The task
Please return the lines of the data that contain "title".

────────────────────

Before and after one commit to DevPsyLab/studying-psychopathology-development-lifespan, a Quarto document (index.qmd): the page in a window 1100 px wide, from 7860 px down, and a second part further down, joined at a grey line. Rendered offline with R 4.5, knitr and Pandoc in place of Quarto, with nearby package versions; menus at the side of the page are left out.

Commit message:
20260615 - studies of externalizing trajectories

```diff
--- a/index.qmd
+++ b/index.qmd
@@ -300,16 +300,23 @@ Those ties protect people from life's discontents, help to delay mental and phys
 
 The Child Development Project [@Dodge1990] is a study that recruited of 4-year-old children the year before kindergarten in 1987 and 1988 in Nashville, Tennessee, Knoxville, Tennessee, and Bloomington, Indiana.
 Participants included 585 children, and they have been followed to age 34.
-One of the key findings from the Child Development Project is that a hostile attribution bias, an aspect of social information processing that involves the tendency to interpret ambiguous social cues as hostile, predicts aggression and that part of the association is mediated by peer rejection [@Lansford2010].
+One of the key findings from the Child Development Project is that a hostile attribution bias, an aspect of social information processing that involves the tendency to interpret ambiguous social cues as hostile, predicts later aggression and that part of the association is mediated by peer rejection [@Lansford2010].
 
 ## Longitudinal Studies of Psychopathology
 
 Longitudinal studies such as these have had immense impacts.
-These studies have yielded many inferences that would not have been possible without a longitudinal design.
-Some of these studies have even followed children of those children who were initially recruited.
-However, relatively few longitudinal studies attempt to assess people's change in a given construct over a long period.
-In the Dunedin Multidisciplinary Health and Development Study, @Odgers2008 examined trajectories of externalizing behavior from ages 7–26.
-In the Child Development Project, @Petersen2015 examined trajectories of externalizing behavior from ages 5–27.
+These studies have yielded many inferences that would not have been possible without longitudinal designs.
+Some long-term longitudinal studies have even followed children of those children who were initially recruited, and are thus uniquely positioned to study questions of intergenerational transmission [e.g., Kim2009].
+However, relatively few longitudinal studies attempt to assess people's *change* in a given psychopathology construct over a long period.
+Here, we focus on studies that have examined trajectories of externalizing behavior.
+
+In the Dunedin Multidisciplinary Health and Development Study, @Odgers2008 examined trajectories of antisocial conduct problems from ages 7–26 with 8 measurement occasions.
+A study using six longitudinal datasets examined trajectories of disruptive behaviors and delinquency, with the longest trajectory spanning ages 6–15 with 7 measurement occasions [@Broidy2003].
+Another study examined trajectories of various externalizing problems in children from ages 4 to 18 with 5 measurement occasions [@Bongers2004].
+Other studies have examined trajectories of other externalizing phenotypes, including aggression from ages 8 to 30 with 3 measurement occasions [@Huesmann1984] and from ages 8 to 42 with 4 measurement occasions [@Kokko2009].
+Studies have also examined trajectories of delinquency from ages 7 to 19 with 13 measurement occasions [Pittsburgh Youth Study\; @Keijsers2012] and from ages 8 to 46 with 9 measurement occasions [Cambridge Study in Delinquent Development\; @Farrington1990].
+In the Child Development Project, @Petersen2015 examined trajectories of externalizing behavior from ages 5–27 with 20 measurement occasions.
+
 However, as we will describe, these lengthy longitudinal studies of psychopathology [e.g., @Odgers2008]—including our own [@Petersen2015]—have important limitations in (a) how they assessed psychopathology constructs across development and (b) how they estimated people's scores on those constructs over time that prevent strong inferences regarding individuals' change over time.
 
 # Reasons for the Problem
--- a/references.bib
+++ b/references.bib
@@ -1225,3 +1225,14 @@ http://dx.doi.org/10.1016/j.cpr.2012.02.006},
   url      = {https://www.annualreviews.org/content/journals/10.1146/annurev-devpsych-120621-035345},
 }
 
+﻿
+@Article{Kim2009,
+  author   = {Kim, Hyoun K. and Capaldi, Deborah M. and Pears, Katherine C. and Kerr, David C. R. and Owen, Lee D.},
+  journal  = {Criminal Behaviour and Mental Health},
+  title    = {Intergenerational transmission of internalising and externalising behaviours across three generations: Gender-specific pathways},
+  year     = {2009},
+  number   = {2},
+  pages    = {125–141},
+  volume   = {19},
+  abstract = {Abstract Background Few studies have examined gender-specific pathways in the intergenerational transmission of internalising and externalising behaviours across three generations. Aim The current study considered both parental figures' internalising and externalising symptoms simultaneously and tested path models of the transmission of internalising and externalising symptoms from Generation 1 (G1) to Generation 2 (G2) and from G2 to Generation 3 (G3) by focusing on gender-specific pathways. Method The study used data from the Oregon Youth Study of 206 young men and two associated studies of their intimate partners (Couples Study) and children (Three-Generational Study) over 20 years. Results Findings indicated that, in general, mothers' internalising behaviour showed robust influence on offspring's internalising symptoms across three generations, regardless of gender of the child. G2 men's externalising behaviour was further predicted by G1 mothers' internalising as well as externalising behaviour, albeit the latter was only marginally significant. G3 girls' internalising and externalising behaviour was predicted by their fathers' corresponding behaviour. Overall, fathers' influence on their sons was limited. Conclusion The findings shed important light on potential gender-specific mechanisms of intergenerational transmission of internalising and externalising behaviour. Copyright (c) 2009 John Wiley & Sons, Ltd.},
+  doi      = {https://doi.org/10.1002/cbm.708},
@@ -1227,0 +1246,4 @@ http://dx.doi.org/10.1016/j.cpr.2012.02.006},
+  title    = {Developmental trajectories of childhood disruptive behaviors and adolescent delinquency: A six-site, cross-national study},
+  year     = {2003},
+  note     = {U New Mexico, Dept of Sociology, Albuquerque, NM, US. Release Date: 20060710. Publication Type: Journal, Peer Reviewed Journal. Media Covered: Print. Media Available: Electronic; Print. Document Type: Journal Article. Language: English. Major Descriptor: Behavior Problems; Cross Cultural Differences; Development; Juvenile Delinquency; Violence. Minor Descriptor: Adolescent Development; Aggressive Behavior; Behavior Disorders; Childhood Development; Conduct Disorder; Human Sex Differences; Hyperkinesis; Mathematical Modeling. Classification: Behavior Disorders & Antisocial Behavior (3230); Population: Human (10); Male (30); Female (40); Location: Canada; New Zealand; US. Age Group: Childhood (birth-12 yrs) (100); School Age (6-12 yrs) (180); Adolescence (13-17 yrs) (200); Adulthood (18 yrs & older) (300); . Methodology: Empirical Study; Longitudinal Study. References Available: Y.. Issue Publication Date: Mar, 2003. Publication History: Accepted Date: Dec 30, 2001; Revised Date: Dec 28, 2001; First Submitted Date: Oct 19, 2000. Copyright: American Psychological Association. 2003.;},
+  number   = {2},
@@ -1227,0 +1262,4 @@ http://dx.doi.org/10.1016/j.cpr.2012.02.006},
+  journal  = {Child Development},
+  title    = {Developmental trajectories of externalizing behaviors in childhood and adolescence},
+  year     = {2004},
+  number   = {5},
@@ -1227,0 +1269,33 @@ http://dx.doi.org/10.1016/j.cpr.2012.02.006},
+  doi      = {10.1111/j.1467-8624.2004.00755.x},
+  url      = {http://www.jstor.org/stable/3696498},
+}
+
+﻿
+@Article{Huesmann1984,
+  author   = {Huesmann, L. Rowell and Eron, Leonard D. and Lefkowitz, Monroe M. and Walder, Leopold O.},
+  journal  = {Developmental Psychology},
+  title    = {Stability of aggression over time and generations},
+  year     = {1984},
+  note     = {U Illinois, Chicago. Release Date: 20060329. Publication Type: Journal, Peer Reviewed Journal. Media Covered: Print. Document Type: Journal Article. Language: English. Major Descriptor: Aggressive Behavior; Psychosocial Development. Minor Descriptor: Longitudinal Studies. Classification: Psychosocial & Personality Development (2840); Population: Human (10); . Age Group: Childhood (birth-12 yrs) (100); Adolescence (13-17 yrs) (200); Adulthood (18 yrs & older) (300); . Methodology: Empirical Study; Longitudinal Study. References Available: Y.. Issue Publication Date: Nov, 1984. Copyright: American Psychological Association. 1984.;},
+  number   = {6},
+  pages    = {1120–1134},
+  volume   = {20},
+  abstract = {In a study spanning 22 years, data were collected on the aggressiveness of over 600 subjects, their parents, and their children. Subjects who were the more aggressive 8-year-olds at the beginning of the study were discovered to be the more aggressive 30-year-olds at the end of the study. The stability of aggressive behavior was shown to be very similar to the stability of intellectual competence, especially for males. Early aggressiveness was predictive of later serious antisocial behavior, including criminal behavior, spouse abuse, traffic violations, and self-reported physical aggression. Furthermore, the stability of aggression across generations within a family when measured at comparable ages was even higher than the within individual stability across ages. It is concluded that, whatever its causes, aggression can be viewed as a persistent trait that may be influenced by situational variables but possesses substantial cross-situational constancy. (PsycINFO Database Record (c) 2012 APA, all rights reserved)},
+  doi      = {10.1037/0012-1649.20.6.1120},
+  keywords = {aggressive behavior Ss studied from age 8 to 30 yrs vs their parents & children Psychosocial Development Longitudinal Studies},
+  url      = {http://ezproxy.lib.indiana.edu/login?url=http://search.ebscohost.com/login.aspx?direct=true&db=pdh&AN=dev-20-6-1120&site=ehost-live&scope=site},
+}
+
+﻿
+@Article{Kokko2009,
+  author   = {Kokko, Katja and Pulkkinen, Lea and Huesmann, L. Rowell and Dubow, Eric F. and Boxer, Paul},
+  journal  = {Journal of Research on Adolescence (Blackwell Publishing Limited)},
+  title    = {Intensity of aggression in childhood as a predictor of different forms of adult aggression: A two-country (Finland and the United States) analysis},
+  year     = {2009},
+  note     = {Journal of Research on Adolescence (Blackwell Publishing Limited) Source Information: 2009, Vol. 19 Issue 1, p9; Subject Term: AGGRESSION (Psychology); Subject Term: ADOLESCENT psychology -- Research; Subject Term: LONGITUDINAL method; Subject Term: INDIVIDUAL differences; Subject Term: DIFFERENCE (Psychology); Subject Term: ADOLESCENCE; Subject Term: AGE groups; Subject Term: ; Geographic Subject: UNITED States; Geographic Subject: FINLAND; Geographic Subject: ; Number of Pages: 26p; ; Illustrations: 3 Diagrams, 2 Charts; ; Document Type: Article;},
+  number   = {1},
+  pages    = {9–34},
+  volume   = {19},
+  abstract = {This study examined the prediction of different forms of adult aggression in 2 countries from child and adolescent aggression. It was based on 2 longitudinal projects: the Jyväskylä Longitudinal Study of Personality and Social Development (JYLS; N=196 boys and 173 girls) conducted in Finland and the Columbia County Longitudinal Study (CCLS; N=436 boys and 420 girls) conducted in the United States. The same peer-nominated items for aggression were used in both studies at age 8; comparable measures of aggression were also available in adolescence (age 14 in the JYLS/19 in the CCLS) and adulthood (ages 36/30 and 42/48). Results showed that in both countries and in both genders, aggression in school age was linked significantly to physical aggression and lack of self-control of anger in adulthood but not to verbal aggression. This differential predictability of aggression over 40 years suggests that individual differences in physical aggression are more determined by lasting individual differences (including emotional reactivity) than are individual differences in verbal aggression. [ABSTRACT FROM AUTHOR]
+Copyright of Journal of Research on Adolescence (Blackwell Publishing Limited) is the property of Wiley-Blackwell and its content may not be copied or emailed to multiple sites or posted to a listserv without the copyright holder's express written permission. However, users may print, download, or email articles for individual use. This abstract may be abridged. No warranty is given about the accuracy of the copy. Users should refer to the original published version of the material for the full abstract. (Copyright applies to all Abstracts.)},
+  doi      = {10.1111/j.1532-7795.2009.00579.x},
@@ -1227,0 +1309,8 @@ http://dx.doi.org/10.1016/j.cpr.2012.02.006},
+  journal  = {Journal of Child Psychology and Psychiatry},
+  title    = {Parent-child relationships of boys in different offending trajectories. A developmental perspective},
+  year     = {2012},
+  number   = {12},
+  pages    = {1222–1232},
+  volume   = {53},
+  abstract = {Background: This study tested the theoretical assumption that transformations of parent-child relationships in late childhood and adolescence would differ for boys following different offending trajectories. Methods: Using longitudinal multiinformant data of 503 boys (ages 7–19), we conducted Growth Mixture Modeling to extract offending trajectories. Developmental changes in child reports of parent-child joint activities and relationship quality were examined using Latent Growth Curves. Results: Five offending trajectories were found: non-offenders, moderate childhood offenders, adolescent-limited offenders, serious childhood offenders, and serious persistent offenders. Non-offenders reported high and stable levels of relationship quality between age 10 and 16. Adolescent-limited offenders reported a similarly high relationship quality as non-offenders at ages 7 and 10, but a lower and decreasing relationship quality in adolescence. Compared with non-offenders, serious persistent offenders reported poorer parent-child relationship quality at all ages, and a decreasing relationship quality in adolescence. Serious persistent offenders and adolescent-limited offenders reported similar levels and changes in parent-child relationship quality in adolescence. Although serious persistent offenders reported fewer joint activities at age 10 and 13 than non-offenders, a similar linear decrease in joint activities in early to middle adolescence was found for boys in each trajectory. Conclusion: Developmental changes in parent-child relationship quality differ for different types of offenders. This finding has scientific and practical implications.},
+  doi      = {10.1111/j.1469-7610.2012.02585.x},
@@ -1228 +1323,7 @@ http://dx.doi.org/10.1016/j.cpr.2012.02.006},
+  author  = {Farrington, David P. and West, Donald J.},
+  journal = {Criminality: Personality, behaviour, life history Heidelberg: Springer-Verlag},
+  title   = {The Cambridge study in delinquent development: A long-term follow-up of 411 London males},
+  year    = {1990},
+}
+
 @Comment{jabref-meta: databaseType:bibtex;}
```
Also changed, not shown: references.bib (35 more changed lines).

────────────────────

Solution for this task
+  title    = {Intergenerational transmission of internalising and externalising behaviours across three generations: Gender-specific pathways},
+  title    = {Developmental trajectories of childhood disruptive behaviors and adolescent delinquency: A six-site, cross-national study},
+  title    = {Developmental trajectories of externalizing behaviors in childhood and adolescence},
+  title    = {Stability of aggression over time and generations},
+  title    = {Intensity of aggression in childhood as a predictor of different forms of adult aggression: A two-country (Finland and the United States) analysis},
+  title    = {Parent-child relationships of boys in different offending trajectories. A developmental perspective},
+  title   = {The Cambridge study in delinquent development: A long-term follow-up of 411 London males},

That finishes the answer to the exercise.